What do you do if you need a car but don’t have the track record to make a dealer confident you’ll be able to repay a car loan?
Phil Reed, senior consumer advice editor for consumer auto site Edmunds.com, said a surprising number of people who aren’t sure of the answer to that question go to dealerships and essentially say, “Hi, I have no credit, and I want to buy a car.” He doesn’t recommend this approach.
Instead, he suggests trying to get pre-approved for a loan before walking through the door, which could be more complicated than it seems. “You have to choose the right car and the right amount [to borrow],” he said. What you’re looking for is reliable transportation you can afford. So your initial shopping efforts might start at your computer. There are lenders that will work with borrowers who have no credit. You just need to go out and find them.

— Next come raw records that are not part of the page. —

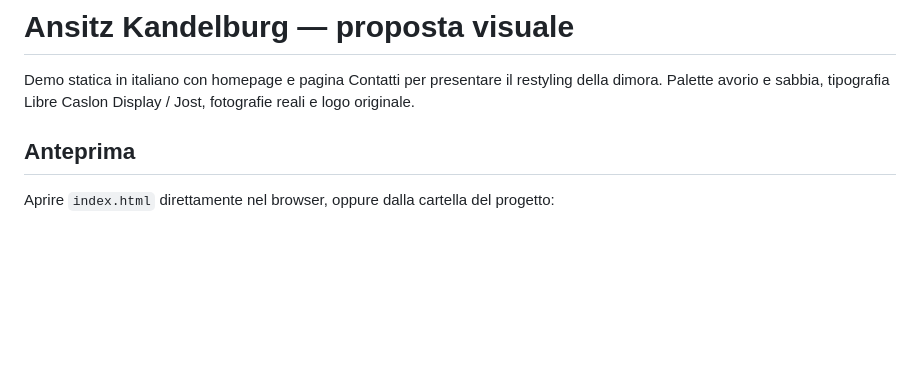
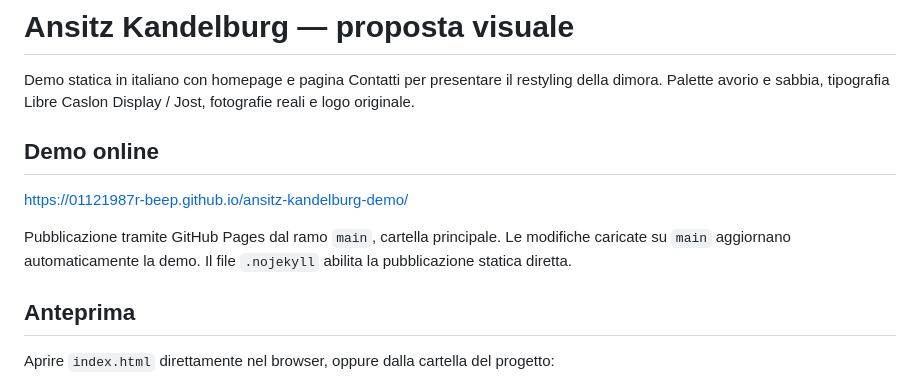
Before and after one commit to 01121987r-beep/ansitz-kandelburg-demo, a Markdown page: README.md, the part around the change. GitHub-like rendering; blank space fills up the shorter version.

Commit message:
Document live GitHub Pages URL

```diff
--- a/README.md
+++ b/README.md
@@ -1,6 +1,12 @@
 # Ansitz Kandelburg — proposta visuale
 
 Demo statica in italiano con homepage e pagina Contatti per presentare il restyling della dimora. Palette avorio e sabbia, tipografia Libre Caslon Display / Jost, fotografie reali e logo originale.
+
+## Demo online
+
+https://01121987r-beep.github.io/ansitz-kandelburg-demo/
+
+Pubblicazione tramite GitHub Pages dal ramo `main`, cartella principale. Le modifiche caricate su `main` aggiornano automaticamente la demo. Il file `.nojekyll` abilita la pubblicazione statica diretta.
 
 ## Anteprima
 
```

If you have a relationship with a bank or credit union, Reed recommends starting there to look for financing. Particularly if you have a thin, or nonexistent, credit file, he advises trying to get an in-person appointment. Make sure to bring pay stubs and bank account records with you. “Make a case for yourself,” he said. Edmunds.com recommends putting at least 10% down on a used car. In addition to reducing the amount you’ll need to borrow, the larger down payment shows the lender some commitment on your part. A trade-in could also be used as a down payment, Reed notes. We also advise checking your credit reports, if they exist, and credit scores. You want to know as much about your credit profile as a lender would.
Reed said that even though a dealership may be able to beat an offer from your bank or credit union, if you have that loan approval, you needn’t worry about whether you can get approved. You already know you can be — now you can compare rates or negotiate as a cash buyer, focusing more on price. You don’t want to feel so indebted to the dealer for “giving” you a loan that you fail to negotiate the price of the car, he said. If the dealer’s financing isn’t better than the bank’s, you still have an approval in your pocket.
It’s also important to be confident a car is affordable for you even if it’s not the car you’d choose if you had more money and better credit. “If you have no credit, it’s not the time to get your dream car,” Reed said. “You can move up later.” Sites like Kelley Blue Book, Cars.com and Edmunds can help you find information on the cars that match your budget. When you’re at the car dealership, remember your budget, and don’t spring for optional add-ons you really don’t need.
He also cautioned that the interest rate you’re offered may seem appallingly high, but that may be part of the cost of not having any credit history. He said if a car buyer is paying on time and building credit, refinancing is a possibility. A former dealership employee told Reed he once saw a customer decrease his interest rate from 13% to 2% in two years’ time by improving his credit and refinancing. (You can check your credit scores for free every month on Credit.com to track your credit-building progress.)
The opportunity to build credit is one reason Reed advises biting the bullet and paying a higher interest rate over getting a cosigner. Cosigning will involve checking someone else’s credit and using that score to qualify for a loan (it might get you a lower rate—or might not, depending on their credit score). Having a cosigner will tie that person’s credit profile to the way you repay your car loan. Reed said if you’re going to do it, it’s pretty much a last resort, and the cosigner should be a relative. Bottom line, though: “It’s asking a lot.”
It’s better, Phil Reed said, to finance the car yourself and pay on time, which will help build your credit. That way, you won’t have to worry about whether you’ll qualify for a loan next time.
More on Auto Loans:
- Are There Car Loans for People With Bad Credit?
- What to Do If You Can’t Make Your Car Payments
- Top 5 Worst Car Buying Mistakes
Hannah Maluth contributed to this article. This article has been updated. It was originally published April 7, 2015.